Luchino Visconti's austere Death in Venice also revolves around an artist type who's gone to Italy to decompress. Composer Gustav von Aschenbach (Dirk Bogarde, who replaced Alec Guinness) is staying alone at a Venetian seaside resort when twin obsessions hijack his waking thoughts: the threat of cholera, and the "beauty" of a pubescent boy named Tadzio (Björn Andrésen). Though there are dissertations on the subject of Visconti's decision to bestow the lead character with the mantle of namesake Gustav Mahler (author Thomas Mann identifies Gustav as a writer in the 1911 novella on which the film is based), whose third and fifth symphonies constitute the picture's score, Visconti's motives for making this connection--the childlike restlessness of Mahler's work, perhaps, or his tormented stoicism from living in fear of exposure, as Mahler converted from Judaism to Roman Catholicism in order to hold a post with the notoriously anti-Semitic Vienna Opera--are arcane enough that most would presume he's just being scandalous. (Actor Tom Courtenay famously lamented that the movie needed Guinness since you don't buy Bogarde as a renowned composer.) In that sense, Death in Venice lacks a certain tact, although the first and perhaps more immediately valid charge usually levelled at the film is that it's almost absurdly soporific. Still, those final images of Bogarde melting in the sun like ice cream, dying of a broken heart, are as indelible as they are odd.

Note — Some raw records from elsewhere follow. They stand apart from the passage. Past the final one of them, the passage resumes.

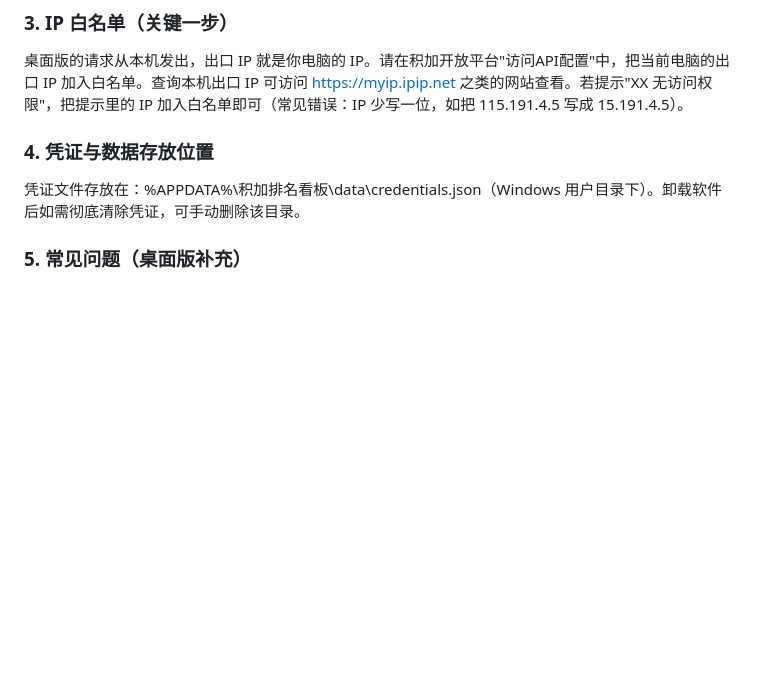
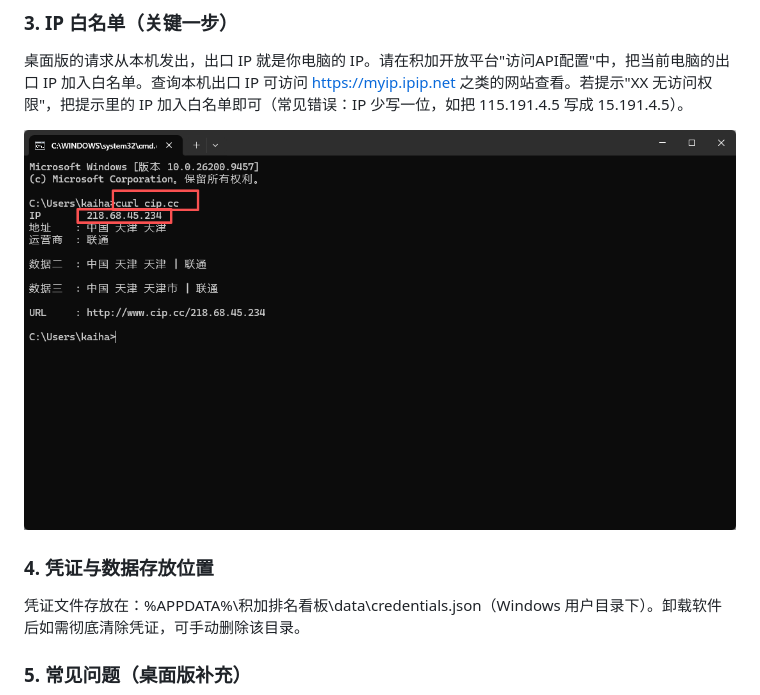
Before and after one commit to 136435954/jijia-rank-dashboard-dist, a Markdown page: README.md, the part around the change. Drawn GitHub-style; pictures changed too: docs/images/ip-check.png (added); blank space fills up the shorter version.

Commit message:
docs: 补充 IP 白名单查询示例截图

```diff
--- a/README.md
+++ b/README.md
@@ -152,6 +152,8 @@ A：v1.8.0 起站点选择改为下拉框（可多选）：不选 = 全部站点
 
 桌面版的请求从本机发出，出口 IP 就是你电脑的 IP。请在积加开放平台"访问API配置"中，把当前电脑的出口 IP 加入白名单。查询本机出口 IP 可访问 https://myip.ipip.net 之类的网站查看。若提示"XX 无访问权限"，把提示里的 IP 加入白名单即可（常见错误：IP 少写一位，如把 115.191.4.5 写成 15.191.4.5）。
 
+![查询本机出口 IP 示例（curl cip.cc）](docs/images/ip-check.png)
+
 ### 4. 凭证与数据存放位置
 
 凭证文件存放在：%APPDATA%\积加排名看板\data\credentials.json（Windows 用户目录下）。卸载软件后如需彻底清除凭证，可手动删除该目录。
```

Touchstone releases Under the Tuscan Sun on DVD in competing widescreen and fullscreen editions. The former, which we received for review, boasts of a luminous and filmlike 1.85:1 anamorphic video transfer, as well as a genuinely enveloping Dolby Digital 5.1 soundmix. Wells indicts herself with a feature-length commentary wherein she says she's "always looking for ways to beat up [her] characters"--'nuff said, really. Some of what she reveals about the mechanics of the production is admittedly intriguing, however. It would never have occurred to me, for instance, that the San Francisco section of the film was shot mainly in Italy (Rome, to be precise) like the rest of it. Three deleted scenes of an overly cutesy mien, a worthless 9-minute making-of ("Tuscany 101"), and trailers for Hidalgo, Calendar Girls, My Boss's Daughter, Under the Tuscan Sun, and the "Soap Network" round out the disc.
Warner's Death in Venice platter presents the film in a pleasing 2.35:1 anamorphic widescreen transfer. I noticed no overexaggerated grain or other age-related defects, unless one counts an occasional flickering of the image that could well be a shortcoming of the negative. The Dolby Digital centre-channel audio on offer here is fine but a tad inexplicable (disappointingly so), given that Death in Venice, like A Clockwork Orange (another music-heavy movie from the same year (and distributor)), played at least some theatrical venues in four-channel stereo. Maybe those original sound stems are lost; it happens. Extras include: a deferential 16mm featurette called "Visconti's Venice" (9 mins.); a gallery of on-set black-and-white stills; and the film's original theatrical trailer.
- Under the Tuscan Sun
113 minutes; PG-13; 1.85:1 (16x9-enhanced); English DD 5.1, French DD 5.1; CC; Spanish subtitles; DVD-9; Region One; Touchstone
- Death in Venice
131 minutes; PG; 2.35:1 (16x9-enhanced); English DD 1.0; CC; English, French, Spanish subtitles; DVD-9; Region One; Warner